"If any taxpayer has, before November 23, 1921, filed a return for a fiscal year ending in 1921, and paid or become liable for a tax computed under the Revenue Act of 1918, and is subject to additional tax for the same period under the Revenue Act of 1921, a return covering such additional tax shall be filed at the same time as the returns of persons making returns for the fiscal year ending February 28, 1922, are due under the laws and regulations, and payment of such additional tax will be due in the same installments and at the same times as in the case of payments based on returns for the fiscal year ending February 28, 1922. . . ."
"§ 205a. That if a taxpayer makes return for a fiscal year beginning in 1920 and ending in 1921, his tax under this title for the taxable year 1921 shall be the sum of: (1) the same proportion of a tax for the entire period computed under Title II of the Revenue Act of 1918 at the rates for the calendar year 1920 which the portion of such period falling within the calendar year 1920 is of the entire period, and (2) the same proportion of a tax for the entire period computed under this title at the rates for the calendar year 1921, which the portion of such period falling within the calendar year 1921 is of the entire period."
"§ 239a. That every corporation subject to taxation under this title and every personal service corporation shall make a return, stating specifically the items of its gross income and the deductions and credits allowed by this title."
"§ 250d. The amount of income, excess profits, or war profits taxes due under any return made under this Act for the taxable year 1921 or succeeding taxable years shall be determined and assessed by the Commissioner within four years after the return was filed. . . ."
"If a corporation has, before February 25, 1919, filed a return for a fiscal year ending in 1918 and paid or become liable for a tax computed under the revenue act of 1917, and is subject to additional tax for the same period under the revenue act of 1918, the return covering such additional tax shall be filed at the same time as returns of persons making returns for the calendar year 1918 are due under existing rulings, and payment of such additional tax is due in the same installments and at the same times as in the case of payments based on returns for the calendar year 1918. If no part of the tax for such fiscal year was due until after February 24, 1919, the whole amount of tax due, including tax due under the original return and additional tax due under the amended return, will be payable in the same installments and at the same times as in the case of payments based on returns for the calendar year 1918."
See, e.g., Isaac Goldmann Co. v. Burnet, Commissioner, 17 B.T.A. 1103, rev'd, 60 App.D.C. 265, 51 F.2d 427; Myles Salt Co., Ltd. v. Commissioner, 18 B.T.A. 742, 744, rev'd, 49 F.2d 232; G. Corrado Coal & Coke Interests, Inc. v. Commissioner, 19 B.T.A. 691; E. J. Lorie v. Commissioner, 21 B.T.A. 612.
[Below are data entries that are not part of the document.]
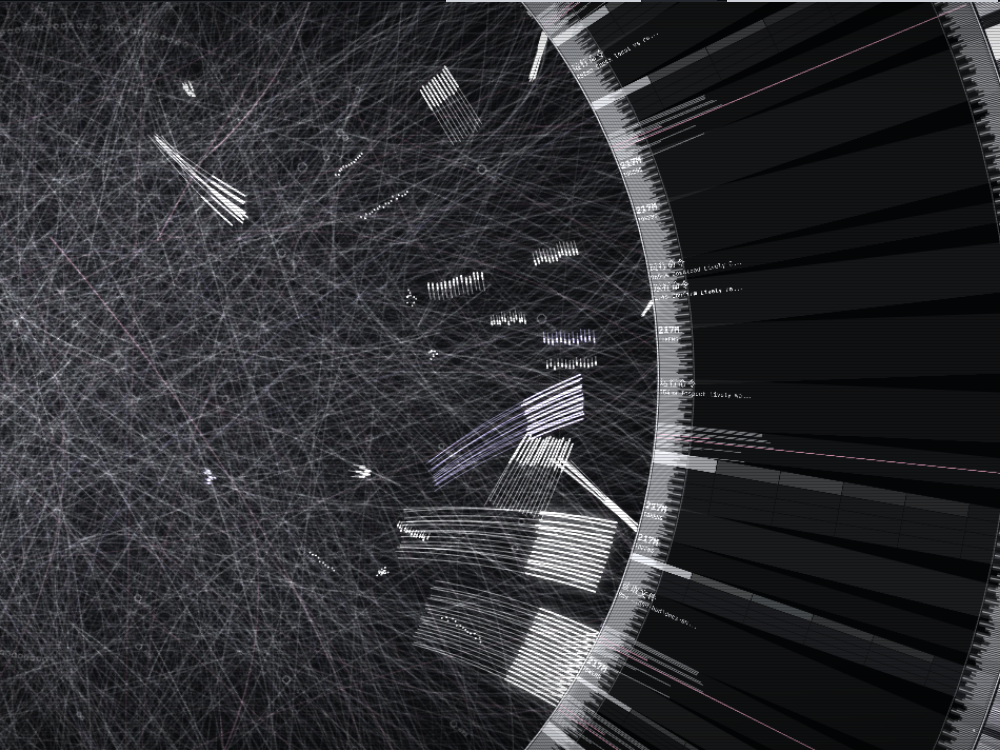
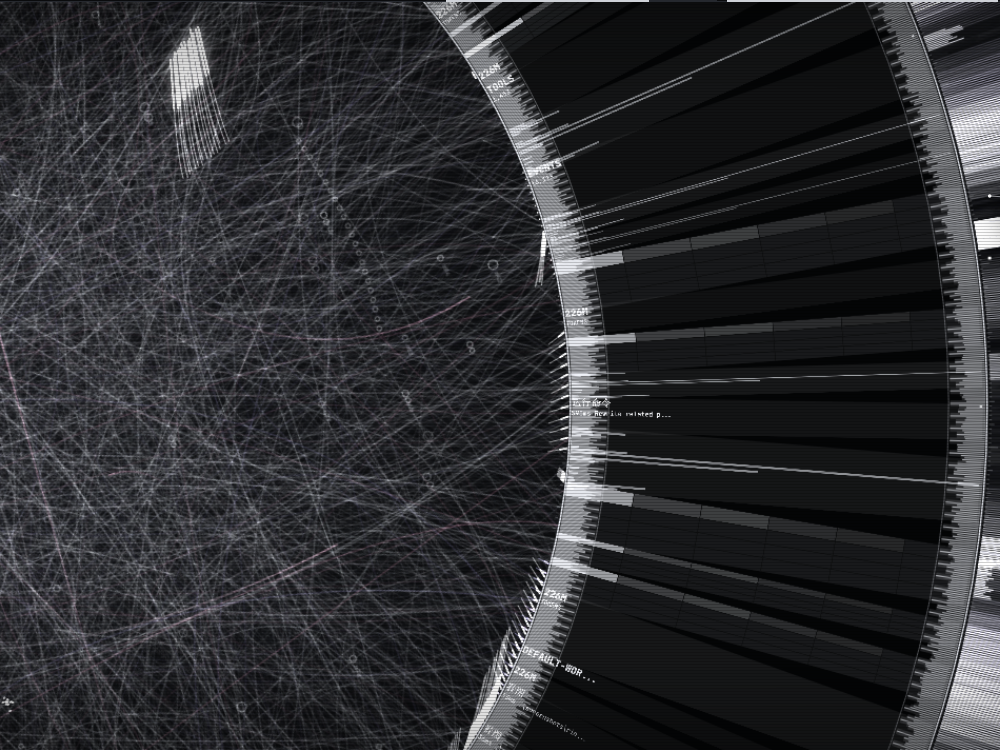
feat(docs): auto-trigger card activity in docs-shots.mjs; refresh screenshots (v1.30.4)

diff --git a/CHANGELOG.md b/CHANGELOG.md
@@ -1,12 +1,21 @@
 # 更新日志（CHANGELOG）
 
-当前版本：**v1.30.3**（2026-11-13）
+当前版本：**v1.30.4**（2026-11-13）
 仓库：<https://github.com/ACyCar1o/dsh-hud-haloflux>
 
 > 版本号以仓库根目录 [`VERSION`](VERSION) 为准。
 > 升级方式：`git pull` 后重启后台（`dsh-hud\stack.ps1`），或直接覆盖解压 `DSH-HUD-portable.zip`。
 
 ---
+
+## v1.30.4 — 截图脚本自动化（2026-11-13）
+
+- `dsh-hud/docs-shots.mjs` 重写：
+  - 截图期间自动向 `http://127.0.0.1:7788/hook` 发送 `PreToolUse` 事件，**自动制造标题卡活动**，
+    保证 overview / panels / ring / GIF 里始终有卡片，不必手动去点 Codex。
+  - 一次运行直接产出 `overview-3.png`、`panels-3.png`、`ring-3.png`（CDP clip 裁切，不再手工裁剪）与 GIF 帧目录。
+  - 支持 `CDP_PORT` / `HUD_URL` 环境变量覆盖端口与服务地址；失败时自动停止定时器。
+- 用新脚本重拍了全部截图与 GIF（含多平台标题卡、模型名与连线）。
 
 ## v1.30.3 — 文档专业化与截图/GIF 更新（2026-11-13）
 
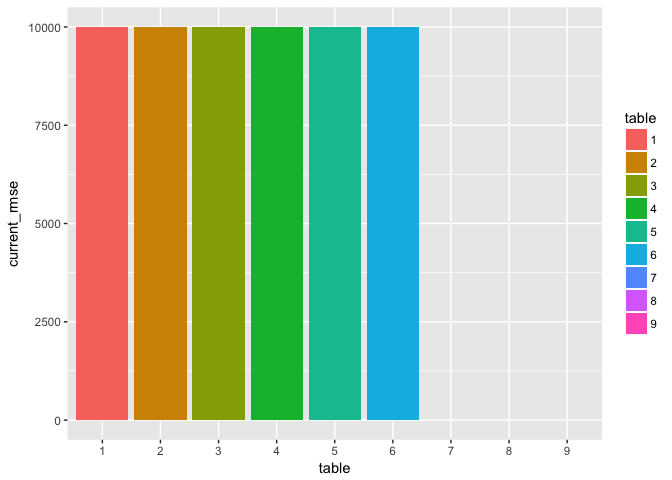
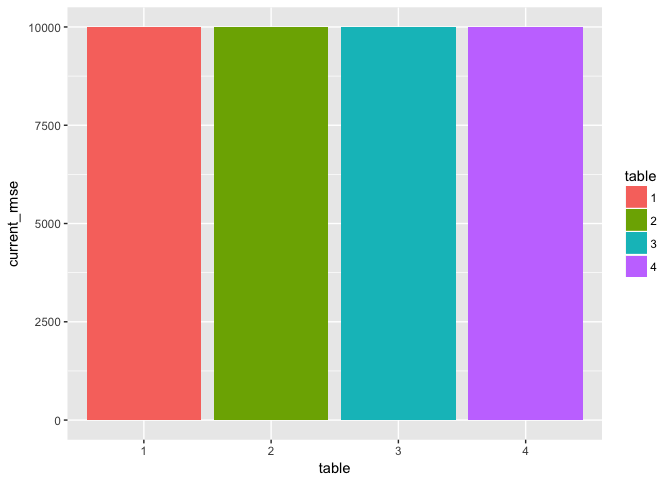
Fielding

diff --git a/working/table_assignments.md b/working/table_assignments.md
@@ -35,8 +35,8 @@ class["random"]<-runif(dim(class)[1])
 class<-class%>%arrange(random)
 
 class["index"]<-seq(1:dim(class)[1])
-
-class<-class%>%mutate(table=cut(index,9,(1:9)))
+ngroups<-4
+class<-class%>%mutate(table=cut(index,ngroups,(1:ngroups)))
 
 class$rmse<-NA
 
@@ -46,24 +46,24 @@ print(select(class,first_name,last_name,table),n=100)
     ## # A tibble: 18 x 3
     ##    first_name  last_name  table
     ##         <chr>      <chr> <fctr>
-    ##  1       Siqi       Chen      1
-    ##  2     Connor       Kreb      1
-    ##  3      Raven       Delk      2
-    ##  4     Rachel      Anand      2
-    ##  5     Claire    Fogarty      3
-    ##  6      Katie      Means      3
-    ##  7      Susan       Cobb      4
-    ##  8      Sunny        Cao      4
-    ##  9       C.J.       Pond      5
-    ## 10      Henry Livingston      5
-    ## 11     Alexis       Cook      6
-    ## 12     Brenda         Lu      6
-    ## 13       Cole      Smith      7
-    ## 14      Arjun       Shah      7
-    ## 15       Will   Sullivan      8
-    ## 16       Jack     Cramer      8
-    ## 17      Ethan      Polan      9
-    ## 18        Ben     Scheer      9
+    ##  1     Brenda         Lu      1
+    ##  2       C.J.       Pond      1
+    ##  3      Katie      Means      1
+    ##  4     Connor       Kreb      1
+    ##  5     Alexis       Cook      1
+    ##  6      Sunny        Cao      2
+    ##  7      Susan       Cobb      2
+    ##  8     Rachel      Anand      2
+    ##  9     Claire    Fogarty      2
+    ## 10       Siqi       Chen      3
+    ## 11       Cole      Smith      3
+    ## 12        Ben     Scheer      3
+    ## 13       Jack     Cramer      3
+    ## 14      Arjun       Shah      4
+    ## 15      Ethan      Polan      4
+    ## 16      Henry Livingston      4
+    ## 17      Raven       Delk      4
+    ## 18       Will   Sullivan      4
 
 ``` r
 names(class)
@@ -100,7 +100,5 @@ gg<-ggplot(class_summary,aes(x=table,y=current_rmse,fill=table))
 gg<-gg+geom_bar(stat="identity",position=position_dodge())
 gg
 ```
-
-    ## Warning: Removed 3 rows containing missing values (geom_bar).
 
 ![](table_assignments_files/figure-markdown_github-ascii_identifiers/unnamed-chunk-2-1.png)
See, e.g., Fred T. Ley & Co. v. Commissioner, 9 B.T.A. 749, 751; Palmetto Coal Co. v. Commissioner, 11 B.T.A. 154; Denholm & McKay Co. v. Commissioner, 15 B.T.A. 225.